  • ieee
  • modern-language-association-8th-edition
  • vancouver
  • Annet format
Fler format
Språk
  • de-DE
  • en-GB
  • en-US
  • fi-FI
  • nn-NO
  • nn-NB
  • sv-SE
  • Annet språk
Fler språk
Utmatningsformat
  • html
  • text
  • asciidoc
  • rtf
Effect of thermal mass on life cycle primary energy balances of a concrete- and a wood-frame building

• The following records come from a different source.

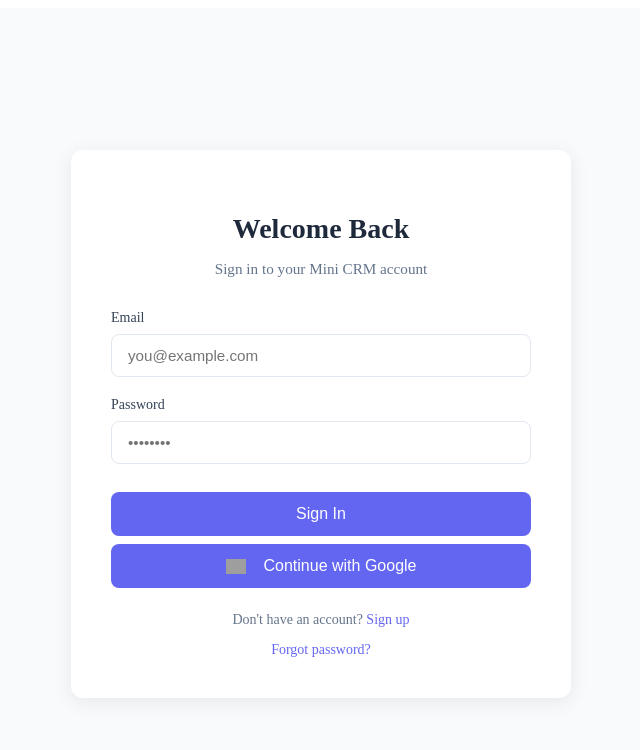
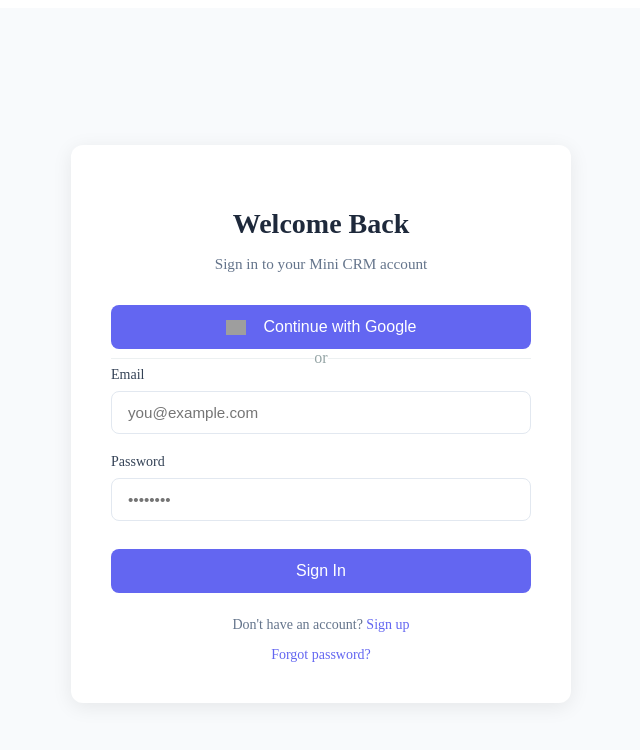
Before and after one commit to vibhu1805/mini-crm-frontend, a React (Create React App) app: page /login in a window 1280 px wide. Shown: the top 750 px of the page, without its empty margins (319-959 px from the left). Built offline with nearby package versions, Linux system fonts and the light colour scheme; grey boxes are pictures that could not be loaded.

Commit message:
Update Login.js

```diff
--- a/src/Pages/Login.js
+++ b/src/Pages/Login.js
@@ -38,6 +38,18 @@
           <p>Sign in to your Mini CRM account</p>
         </div>
 
+        {/* Google Login Button */}
+        <button className="auth-button google-button" onClick={handleGoogleLogin}>
+          <img
+            src="https://developers.google.com/identity/images/g-logo.png"
+            alt="Google"
+            style={{ width: 20, marginRight: 10 }}
+          />
+          Continue with Google
+        </button>
+
+        <div className="divider">or</div>
+
         {error && <div className="auth-error">{error}</div>}
 
         <form onSubmit={handleLogin} className="auth-form">
@@ -74,11 +86,6 @@
           </button>
         </form>
 
-        <button className="auth-button google-button" onClick={handleGoogleLogin}>
-          <img src="https://developers.google.com/identity/images/g-logo.png" alt="Google" style={{ width: 20, marginRight: 10 }} />
-          Continue with Google
-        </button>
-
         <div className="auth-footer">
           <p>Don't have an account? <Link to="/signup">Sign up</Link></p>
           <Link to="/forgot-password" className="text-link">Forgot password?</Link>
```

Mittuniversitetet, Fakulteten för naturvetenskap, teknik och medier, Institutionen för teknik och hållbar utveckling. (Ecotechnology)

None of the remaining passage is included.